Manipulating Microbiota: A Synthetic Biology Exploration of the Gut

33553646_lMicrobial cells outnumber the cells of our own bodies approximately 10:1, these microbes that live on our skin and along the epithelial linings of our internal tubes make up our microbiota*, and they can have major effects on our health. Most of our microbiota are commensal organisms, living in harmony with our body, but if you suppress our immune system or greatly reduce their populations with large doses of antibiotics, and you will soon see the effects of disrupting our microbiota.

There is much interest in the microbiota that inhabit our bodies. For instance several studies have indicated that intestinal microbes can play a big part in obesity, with changes in the makeup of the microbiota being a major risk factor (1). But many of these organisms are hard to learn about—the ones that inhabit the deep folds of our gut thrive in moist, warm, anaerobic conditions with lots of specialized nutrients, conditions that are very hard to replicate in the laboratory. For that reason, we don’t know much about many of the microbes that are the most abundant within us.

The Human Microbiome Project begun in 2008 by the National Institutes of Health (2) seeks to understand human microbiota and their relationship to human health. To do this, the researchers leading the project took a metagenomic approach—using advanced DNA sequencing technologies to sequence the genomes of human microbiota and get a look at the human microbiome—without culturing the microbes.

But to truly understand their biology, and to perhaps exploit what we learn to enhance human health we need to be able to manipulate these organisms. In particular, biologists who are interested in synthetic biology would like to use these micro-organisms to monitor what is going on in our bodies, particularly our guts. What better monitor for these hard-to-access places than an organism that is already well adapted to live there?  Continue reading
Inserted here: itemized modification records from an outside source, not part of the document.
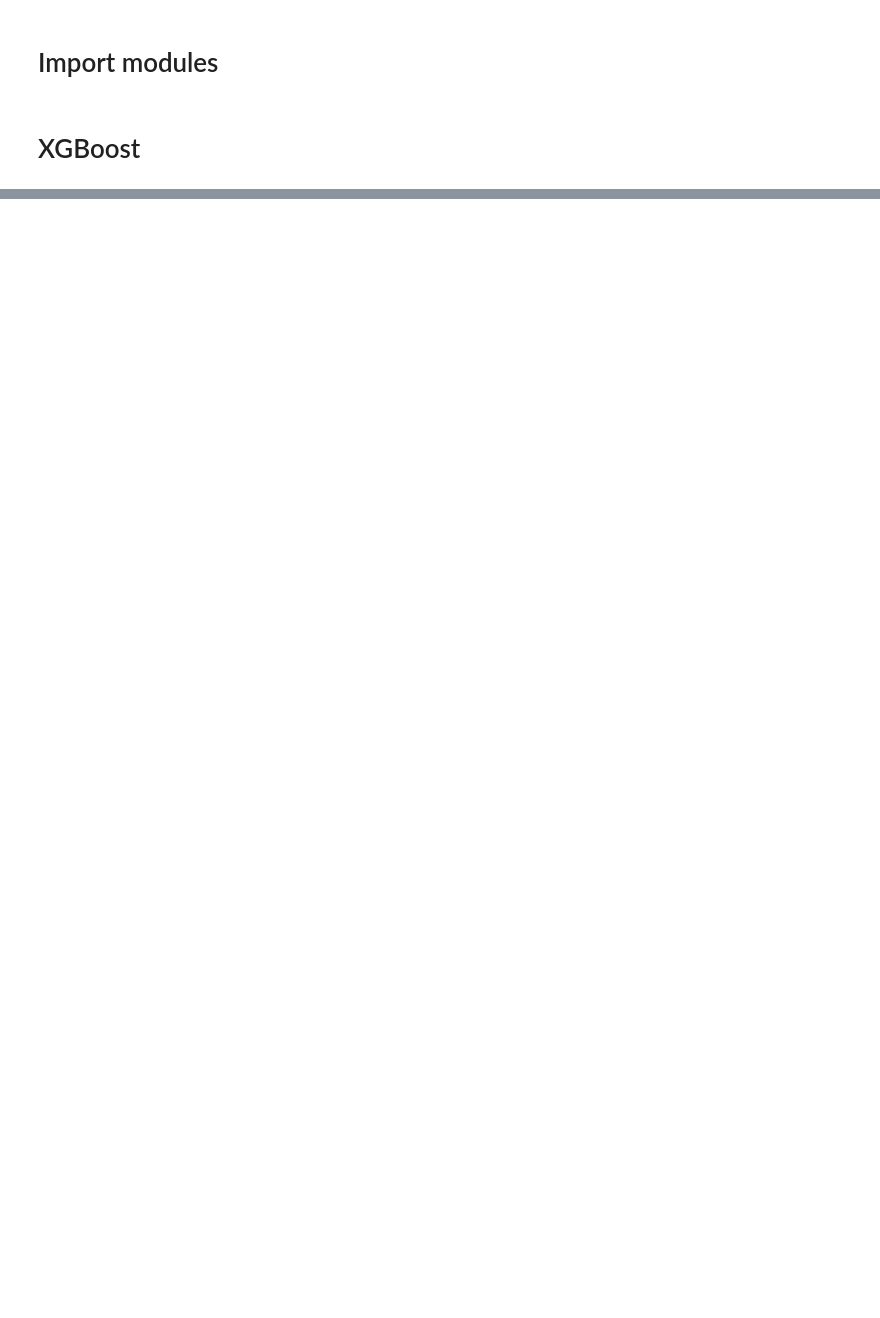
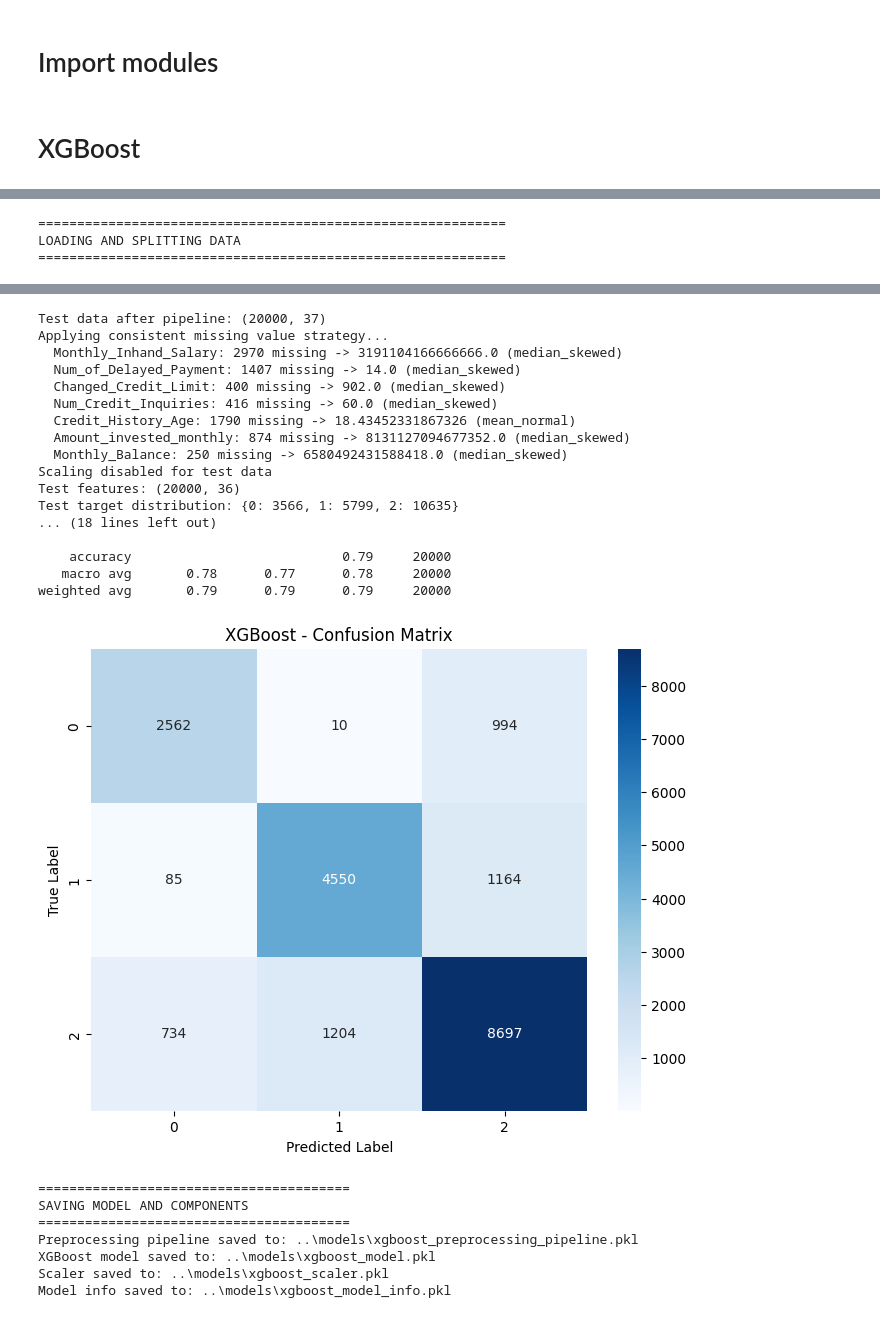
Before and after one commit to ThuongHong/Credit_Score_Prediction, a Jupyter notebook: notebooks/pipeline2.ipynb, the cells around one changed output, grey strips where cells are left out. Cells and saved outputs as stored; diff of their text form; code cells hidden in the pictures; blank space fills up the shorter version.

Commit message:
fix preprocess

```diff
--- a/notebooks/pipeline2.ipynb
+++ b/notebooks/pipeline2.ipynb
@@ -219,0 +12,30 @@ Raw data shape: (50000, 27)
+# %%
+from src.pipeline2.XGBoost import *
+
+# 1. Load and split data FIRST
+train_data, test_data = load_and_split_data()
+
+# 2. Create pipeline
+pipeline = create_preprocessing_pipeline()
+
+# 3. Fit pipeline on train data only
+X_train, y_train, missing_fill_strategy = preprocess_training_data(train_data, pipeline)
+
+# 4. Scale based on training data
+X_train_scaled, scaler, bounds, numeric_features = scale_and_handle_outliers(X_train)
+
+# 5. Apply fitted pipeline and scaler to test data
+X_test_scaled, y_test = preprocess_test_data(test_data, pipeline, scaler, bounds, numeric_features, missing_fill_strategy=missing_fill_strategy)
+
+# 6. Train model
+model = train_xgboost_model(X_train, y_train)
+
+# 7. Evaluate
+accuracy = evaluate_model(model, X_test_scaled, y_test)
+
+# 8. Save everything
+model_path, pipeline_path, scaler_path, info_path = save_model_and_pipeline(model, pipeline, scaler, bounds, numeric_features, importance_df=None, accuracy=accuracy, missing_fill_strategy=missing_fill_strategy)
+# %% [output]
+============================================================
+LOADING AND SPLITTING DATA
+============================================================
@@ -219,0 +59,25 @@ Raw data shape: (50000, 27)
+Test data after pipeline: (20000, 37)
+Applying consistent missing value strategy...
+  Monthly_Inhand_Salary: 2970 missing -> 3191104166666666.0 (median_skewed)
+  Num_of_Delayed_Payment: 1407 missing -> 14.0 (median_skewed)
+  Changed_Credit_Limit: 400 missing -> 902.0 (median_skewed)
+  Num_Credit_Inquiries: 416 missing -> 60.0 (median_skewed)
+  Credit_History_Age: 1790 missing -> 18.43452331867326 (mean_normal)
+  Amount_invested_monthly: 874 missing -> 8131127094677352.0 (median_skewed)
+  Monthly_Balance: 250 missing -> 6580492431588418.0 (median_skewed)
+Scaling disabled for test data
+Test features: (20000, 36)
+Test target distribution: {0: 3566, 1: 5799, 2: 10635}
+... (18 lines left out)
+
+    accuracy                           0.79     20000
+   macro avg       0.78      0.77      0.78     20000
+weighted avg       0.79      0.79      0.79     20000
+[figure, added]
+========================================
+SAVING MODEL AND COMPONENTS
+========================================
+Preprocessing pipeline saved to: ..\models\xgboost_preprocessing_pipeline.pkl
+XGBoost model saved to: ..\models\xgboost_model.pkl
+Scaler saved to: ..\models\xgboost_scaler.pkl
+Model info saved to: ..\models\xgboost_model_info.pkl
```
Also changed, not shown: parts of 10 cells of this notebook, 8 other files.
Designer Bacteria Detect Cancer

Every day scientists apply creative ideas to solve real-world problems. Every so often a paper comes up that highlights the creativity and elegance of this process in a powerful way. The paper “Programmable probiotics for detection of cancer in urine”, published May 27 in Science Translational Medicine, provides one great example of the application of scientific creativity to develop potential new ways for early detection of cancer.

The paper describes use of an engineered strain of E.coli to detect liver tumors in mice. The authors (Danino et al) developed a potential diagnostic assay that uses a simple oral delivery method and provides a readout from urine, all of which is made possible by some seriously complex and elegant science. Continue reading

Synthetic Biology: Reaching Back 20 …Make that 50 Years

Recently I had the opportunity to meet emeritus professor Dr. Waclaw Szybalski from the University of Wisconsin- Madison, who has worked at the McArdle Laboratory for Cancer Research since 1960.  

During an interview we discussed Dr. Szybalski’s amazing exit from his native Poland in 1946 following the alternating German and Soviet occupations, his education in the early days of genetic engineering, and finally the foundational work he has done in both prokaryotic and eukaryotic genetic engineering.

Photo of award from Polish government for Szybalski's research contributions.

Doctor Honoris Causa awarded to Waclaw Szybalski. Szybalski, in his laboratory, background. Photo: Maciek Smuga-Otto.

At age 90 Szybalski continues to maintain a laboratory with postgraduate students. At the same time (and with Promega’s assistance) he continues to support research in Poland. In May 2011, Szybalski was honored by the President of Poland with the highest order, Grand Cross of Polonia Restituta, celebrating his many scientific contributions, including: 1) establishment of the genetic basis of antibiotic resistance in bacteria;
2) multidrug therapy for bacterial pathogens and leukemia; and 3) the ability to sensitize mammalian cells to radiation. Continue reading